## Exercise description
Print what the records say exactly, and omit the pictures.

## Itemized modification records
"""

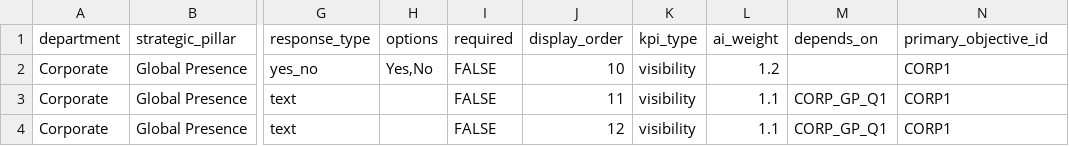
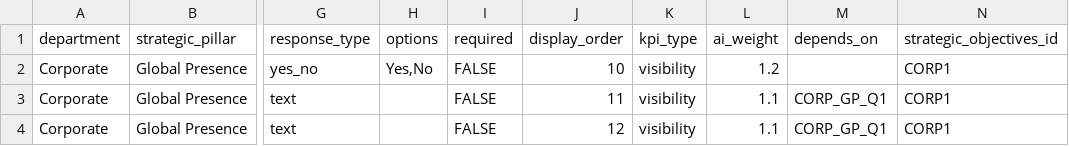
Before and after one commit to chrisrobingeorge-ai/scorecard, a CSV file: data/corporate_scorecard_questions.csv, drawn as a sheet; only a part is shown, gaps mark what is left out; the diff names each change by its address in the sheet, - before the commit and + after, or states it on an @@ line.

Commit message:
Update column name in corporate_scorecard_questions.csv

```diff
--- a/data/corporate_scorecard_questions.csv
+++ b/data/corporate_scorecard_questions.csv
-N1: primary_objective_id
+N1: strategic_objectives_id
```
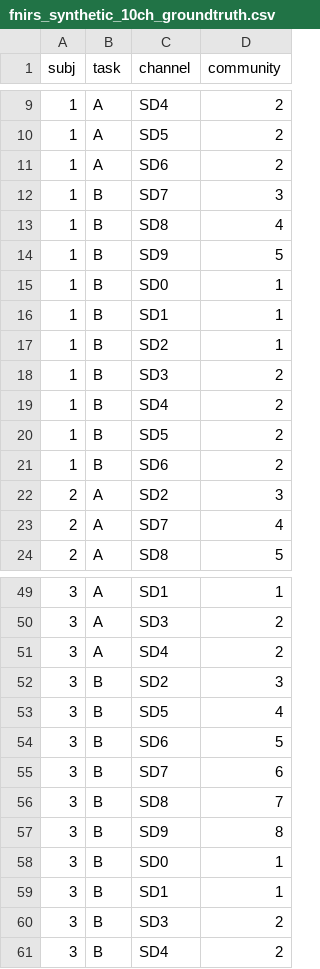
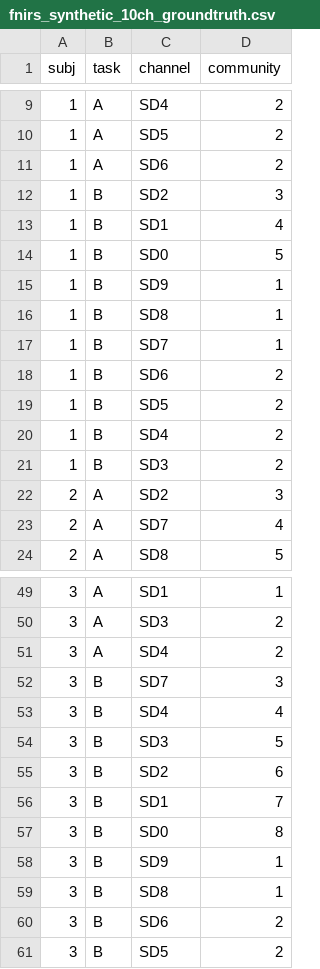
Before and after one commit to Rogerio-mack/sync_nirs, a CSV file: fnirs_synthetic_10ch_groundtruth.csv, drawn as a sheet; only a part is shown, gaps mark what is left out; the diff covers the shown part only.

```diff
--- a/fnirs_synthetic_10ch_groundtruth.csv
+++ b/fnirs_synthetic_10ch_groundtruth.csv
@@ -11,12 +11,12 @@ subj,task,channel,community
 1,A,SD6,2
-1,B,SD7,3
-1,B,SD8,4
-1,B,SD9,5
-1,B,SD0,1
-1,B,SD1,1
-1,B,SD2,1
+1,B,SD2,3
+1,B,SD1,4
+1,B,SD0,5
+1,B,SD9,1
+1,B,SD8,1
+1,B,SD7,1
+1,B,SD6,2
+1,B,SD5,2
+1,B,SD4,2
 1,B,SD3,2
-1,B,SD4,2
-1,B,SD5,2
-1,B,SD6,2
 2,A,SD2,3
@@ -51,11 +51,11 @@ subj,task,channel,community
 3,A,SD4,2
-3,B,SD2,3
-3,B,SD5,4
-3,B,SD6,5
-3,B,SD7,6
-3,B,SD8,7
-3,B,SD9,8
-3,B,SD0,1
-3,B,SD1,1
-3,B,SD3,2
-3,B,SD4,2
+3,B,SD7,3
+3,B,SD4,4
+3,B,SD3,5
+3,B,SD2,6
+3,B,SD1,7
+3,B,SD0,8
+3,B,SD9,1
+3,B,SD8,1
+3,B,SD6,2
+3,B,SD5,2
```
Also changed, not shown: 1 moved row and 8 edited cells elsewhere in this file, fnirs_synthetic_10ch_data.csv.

"""

## Answer to the exercise
Before and after one commit to chrisrobingeorge-ai/scorecard, a CSV file: data/corporate_scorecard_questions.csv, drawn as a sheet; only a part is shown, gaps mark what is left out; the diff names each change by its address in the sheet, - before the commit and + after, or states it on an @@ line.

Commit message:
Update column name in corporate_scorecard_questions.csv

```diff
--- a/data/corporate_scorecard_questions.csv
+++ b/data/corporate_scorecard_questions.csv
-N1: primary_objective_id
+N1: strategic_objectives_id
```
Before and after one commit to Rogerio-mack/sync_nirs, a CSV file: fnirs_synthetic_10ch_groundtruth.csv, drawn as a sheet; only a part is shown, gaps mark what is left out; the diff covers the shown part only.

```diff
--- a/fnirs_synthetic_10ch_groundtruth.csv
+++ b/fnirs_synthetic_10ch_groundtruth.csv
@@ -11,12 +11,12 @@ subj,task,channel,community
 1,A,SD6,2
-1,B,SD7,3
-1,B,SD8,4
-1,B,SD9,5
-1,B,SD0,1
-1,B,SD1,1
-1,B,SD2,1
+1,B,SD2,3
+1,B,SD1,4
+1,B,SD0,5
+1,B,SD9,1
+1,B,SD8,1
+1,B,SD7,1
+1,B,SD6,2
+1,B,SD5,2
+1,B,SD4,2
 1,B,SD3,2
-1,B,SD4,2
-1,B,SD5,2
-1,B,SD6,2
 2,A,SD2,3
@@ -51,11 +51,11 @@ subj,task,channel,community
 3,A,SD4,2
-3,B,SD2,3
-3,B,SD5,4
-3,B,SD6,5
-3,B,SD7,6
-3,B,SD8,7
-3,B,SD9,8
-3,B,SD0,1
-3,B,SD1,1
-3,B,SD3,2
-3,B,SD4,2
+3,B,SD7,3
+3,B,SD4,4
+3,B,SD3,5
+3,B,SD2,6
+3,B,SD1,7
+3,B,SD0,8
+3,B,SD9,1
+3,B,SD8,1
+3,B,SD6,2
+3,B,SD5,2
```
Also changed, not shown: 1 moved row and 8 edited cells elsewhere in this file, fnirs_synthetic_10ch_data.csv.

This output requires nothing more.